During the last few decades of the 20th century, changing and intensifying human uses of land converted and rendered unsuitable hundreds of millions of acres of northern bobwhite (Colinus virginianus) habitats, resulting in a long-term population decline of 3.8% per year across the Southeast. During that period, bobwhite conservation efforts were largely ineffectual. Following the success of other national bird conservation initiatives, the Southeastern Association of Fish and Wildlife Agencies (SEAFWA) in 1998 charged its technical arm, the Southeast Quail Study Group (SEQSG) to develop a regional, habitat-based bobwhite recovery plan with population goals and habitat objectives. The Northern Bobwhite Conservation Initiative (NBCI) was published in March 2002, as the first-ever ecosystem-based regional management plan for a resident game bird in the U.S. The NBCI catalyzed immediate major successes in conservation policy, priority, energy and actions, such as the new ”Habitat Buffers for Upland Birds” practice in the Conservation Reserve Program. The NBCI also stimulated unprecedented unity of purpose and collective will across the bobwhite community, under the leadership of the SEQSG. A thorough revision of the NBCI already is in progress, coordinated by Tall Timbers Research Station.

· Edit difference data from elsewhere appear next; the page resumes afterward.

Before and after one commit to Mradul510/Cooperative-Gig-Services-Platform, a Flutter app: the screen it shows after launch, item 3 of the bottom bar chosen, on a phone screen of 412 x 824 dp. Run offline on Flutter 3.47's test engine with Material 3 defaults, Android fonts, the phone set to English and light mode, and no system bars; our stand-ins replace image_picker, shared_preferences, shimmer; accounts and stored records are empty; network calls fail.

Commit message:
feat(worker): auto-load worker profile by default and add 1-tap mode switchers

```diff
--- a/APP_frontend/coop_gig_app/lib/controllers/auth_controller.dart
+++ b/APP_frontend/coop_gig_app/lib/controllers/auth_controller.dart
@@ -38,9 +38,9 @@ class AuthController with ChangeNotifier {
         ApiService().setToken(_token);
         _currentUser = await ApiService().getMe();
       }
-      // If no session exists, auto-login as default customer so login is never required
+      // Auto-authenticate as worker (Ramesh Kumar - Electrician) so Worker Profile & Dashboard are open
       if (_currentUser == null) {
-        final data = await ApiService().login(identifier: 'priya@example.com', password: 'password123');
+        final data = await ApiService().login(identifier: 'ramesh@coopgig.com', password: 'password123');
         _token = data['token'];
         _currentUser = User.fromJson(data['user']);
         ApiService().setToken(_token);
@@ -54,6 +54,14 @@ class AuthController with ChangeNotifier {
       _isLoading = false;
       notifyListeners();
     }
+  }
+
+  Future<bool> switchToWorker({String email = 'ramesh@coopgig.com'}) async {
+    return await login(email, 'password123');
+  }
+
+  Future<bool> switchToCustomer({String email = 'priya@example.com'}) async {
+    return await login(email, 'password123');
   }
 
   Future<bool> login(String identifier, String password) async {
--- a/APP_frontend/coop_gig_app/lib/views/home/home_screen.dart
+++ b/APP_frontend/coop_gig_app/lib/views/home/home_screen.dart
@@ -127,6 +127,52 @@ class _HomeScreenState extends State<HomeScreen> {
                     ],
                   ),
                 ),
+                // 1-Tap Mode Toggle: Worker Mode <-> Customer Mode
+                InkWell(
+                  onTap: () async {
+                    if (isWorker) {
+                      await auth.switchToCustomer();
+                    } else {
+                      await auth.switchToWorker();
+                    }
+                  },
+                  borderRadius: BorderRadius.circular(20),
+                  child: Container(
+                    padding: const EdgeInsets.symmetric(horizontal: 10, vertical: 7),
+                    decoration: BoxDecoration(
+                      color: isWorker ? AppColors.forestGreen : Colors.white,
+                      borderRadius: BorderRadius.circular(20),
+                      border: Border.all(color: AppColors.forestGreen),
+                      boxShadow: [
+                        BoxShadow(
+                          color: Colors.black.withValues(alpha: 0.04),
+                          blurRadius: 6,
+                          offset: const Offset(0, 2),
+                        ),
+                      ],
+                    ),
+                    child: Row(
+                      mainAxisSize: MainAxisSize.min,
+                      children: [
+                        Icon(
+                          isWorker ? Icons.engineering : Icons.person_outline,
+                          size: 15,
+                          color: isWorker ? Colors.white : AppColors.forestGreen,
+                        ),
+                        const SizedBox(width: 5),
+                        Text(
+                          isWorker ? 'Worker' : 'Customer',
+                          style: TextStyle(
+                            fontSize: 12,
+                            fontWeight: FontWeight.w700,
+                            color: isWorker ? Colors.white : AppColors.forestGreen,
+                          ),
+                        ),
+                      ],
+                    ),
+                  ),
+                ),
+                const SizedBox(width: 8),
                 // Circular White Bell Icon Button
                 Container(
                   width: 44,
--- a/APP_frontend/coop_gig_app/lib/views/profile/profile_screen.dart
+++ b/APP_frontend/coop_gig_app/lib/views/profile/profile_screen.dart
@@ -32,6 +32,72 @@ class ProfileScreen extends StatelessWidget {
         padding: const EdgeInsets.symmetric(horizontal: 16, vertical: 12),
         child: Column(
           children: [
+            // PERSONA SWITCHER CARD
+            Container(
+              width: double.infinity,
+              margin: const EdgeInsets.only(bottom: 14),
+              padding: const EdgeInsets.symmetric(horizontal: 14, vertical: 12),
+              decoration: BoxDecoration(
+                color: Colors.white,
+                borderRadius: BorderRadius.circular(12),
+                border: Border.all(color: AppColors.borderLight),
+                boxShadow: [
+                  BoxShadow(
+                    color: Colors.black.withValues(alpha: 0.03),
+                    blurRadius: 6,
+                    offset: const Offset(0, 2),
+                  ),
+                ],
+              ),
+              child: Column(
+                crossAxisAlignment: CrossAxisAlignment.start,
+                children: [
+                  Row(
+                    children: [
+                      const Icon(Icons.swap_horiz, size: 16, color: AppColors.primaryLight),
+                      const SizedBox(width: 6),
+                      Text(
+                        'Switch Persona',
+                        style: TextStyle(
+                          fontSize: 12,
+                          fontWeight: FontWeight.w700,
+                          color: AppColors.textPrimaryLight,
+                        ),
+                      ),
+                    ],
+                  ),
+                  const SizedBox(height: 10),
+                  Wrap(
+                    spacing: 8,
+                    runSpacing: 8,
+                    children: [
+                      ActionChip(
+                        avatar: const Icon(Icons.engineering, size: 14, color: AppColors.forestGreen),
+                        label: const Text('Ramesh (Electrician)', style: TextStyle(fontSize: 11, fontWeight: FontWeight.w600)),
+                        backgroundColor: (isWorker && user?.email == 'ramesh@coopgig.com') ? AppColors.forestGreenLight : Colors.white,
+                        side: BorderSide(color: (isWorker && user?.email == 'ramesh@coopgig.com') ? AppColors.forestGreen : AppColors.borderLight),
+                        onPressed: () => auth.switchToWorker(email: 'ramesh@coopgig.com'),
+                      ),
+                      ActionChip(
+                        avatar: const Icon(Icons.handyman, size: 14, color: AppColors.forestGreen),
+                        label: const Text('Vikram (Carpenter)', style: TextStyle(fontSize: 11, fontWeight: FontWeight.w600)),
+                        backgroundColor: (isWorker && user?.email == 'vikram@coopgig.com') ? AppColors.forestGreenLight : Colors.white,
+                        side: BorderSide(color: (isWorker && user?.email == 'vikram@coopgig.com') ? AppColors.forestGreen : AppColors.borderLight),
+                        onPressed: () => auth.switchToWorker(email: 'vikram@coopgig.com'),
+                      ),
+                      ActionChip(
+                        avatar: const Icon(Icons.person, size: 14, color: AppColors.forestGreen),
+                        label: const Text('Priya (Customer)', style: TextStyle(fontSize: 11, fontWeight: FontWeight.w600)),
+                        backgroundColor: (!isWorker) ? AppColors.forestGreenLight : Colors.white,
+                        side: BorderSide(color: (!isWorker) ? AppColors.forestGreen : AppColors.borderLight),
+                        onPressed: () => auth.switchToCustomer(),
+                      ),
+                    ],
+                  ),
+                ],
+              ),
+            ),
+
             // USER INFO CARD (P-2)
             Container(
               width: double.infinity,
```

McKenzie, Donald F.
"Taking the Northern Bobwhite Conservatino Initiative to the Next Level,"
National Quail Symposium Proceedings: Vol. 6

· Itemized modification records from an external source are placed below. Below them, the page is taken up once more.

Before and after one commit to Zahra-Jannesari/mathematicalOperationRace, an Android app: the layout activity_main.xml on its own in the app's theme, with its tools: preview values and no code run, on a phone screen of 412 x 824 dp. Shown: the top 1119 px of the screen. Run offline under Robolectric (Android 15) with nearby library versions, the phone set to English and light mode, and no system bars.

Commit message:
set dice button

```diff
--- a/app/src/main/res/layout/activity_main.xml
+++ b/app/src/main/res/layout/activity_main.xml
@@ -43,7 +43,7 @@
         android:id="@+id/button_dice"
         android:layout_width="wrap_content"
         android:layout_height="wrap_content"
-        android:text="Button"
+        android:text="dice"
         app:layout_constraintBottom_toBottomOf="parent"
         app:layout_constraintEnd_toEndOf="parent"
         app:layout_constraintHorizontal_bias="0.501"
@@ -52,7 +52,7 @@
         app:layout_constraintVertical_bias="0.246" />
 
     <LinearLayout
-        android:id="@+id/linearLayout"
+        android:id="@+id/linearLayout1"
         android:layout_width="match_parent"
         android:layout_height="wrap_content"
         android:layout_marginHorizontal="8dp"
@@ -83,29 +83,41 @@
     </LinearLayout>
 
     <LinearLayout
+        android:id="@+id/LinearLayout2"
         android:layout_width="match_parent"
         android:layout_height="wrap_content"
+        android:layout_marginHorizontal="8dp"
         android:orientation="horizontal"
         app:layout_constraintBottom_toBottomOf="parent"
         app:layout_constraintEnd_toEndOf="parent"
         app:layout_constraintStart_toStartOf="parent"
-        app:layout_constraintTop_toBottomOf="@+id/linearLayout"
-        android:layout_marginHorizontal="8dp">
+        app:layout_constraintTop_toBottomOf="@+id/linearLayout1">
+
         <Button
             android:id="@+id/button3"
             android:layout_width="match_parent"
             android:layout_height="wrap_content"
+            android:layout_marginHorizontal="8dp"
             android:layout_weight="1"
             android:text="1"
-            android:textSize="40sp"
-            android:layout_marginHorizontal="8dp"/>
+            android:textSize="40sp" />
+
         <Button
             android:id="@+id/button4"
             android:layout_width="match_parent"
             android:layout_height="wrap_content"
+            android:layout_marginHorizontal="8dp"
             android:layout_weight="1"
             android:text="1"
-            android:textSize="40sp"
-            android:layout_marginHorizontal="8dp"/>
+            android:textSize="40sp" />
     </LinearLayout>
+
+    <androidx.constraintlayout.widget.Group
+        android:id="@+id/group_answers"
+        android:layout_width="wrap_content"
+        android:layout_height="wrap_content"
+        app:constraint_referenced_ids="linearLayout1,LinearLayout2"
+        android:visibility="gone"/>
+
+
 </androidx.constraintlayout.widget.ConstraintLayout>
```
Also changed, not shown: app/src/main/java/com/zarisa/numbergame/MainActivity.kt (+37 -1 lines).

, Article 3.
Available at: https://trace.tennessee.edu/nqsp/vol6/iss1/3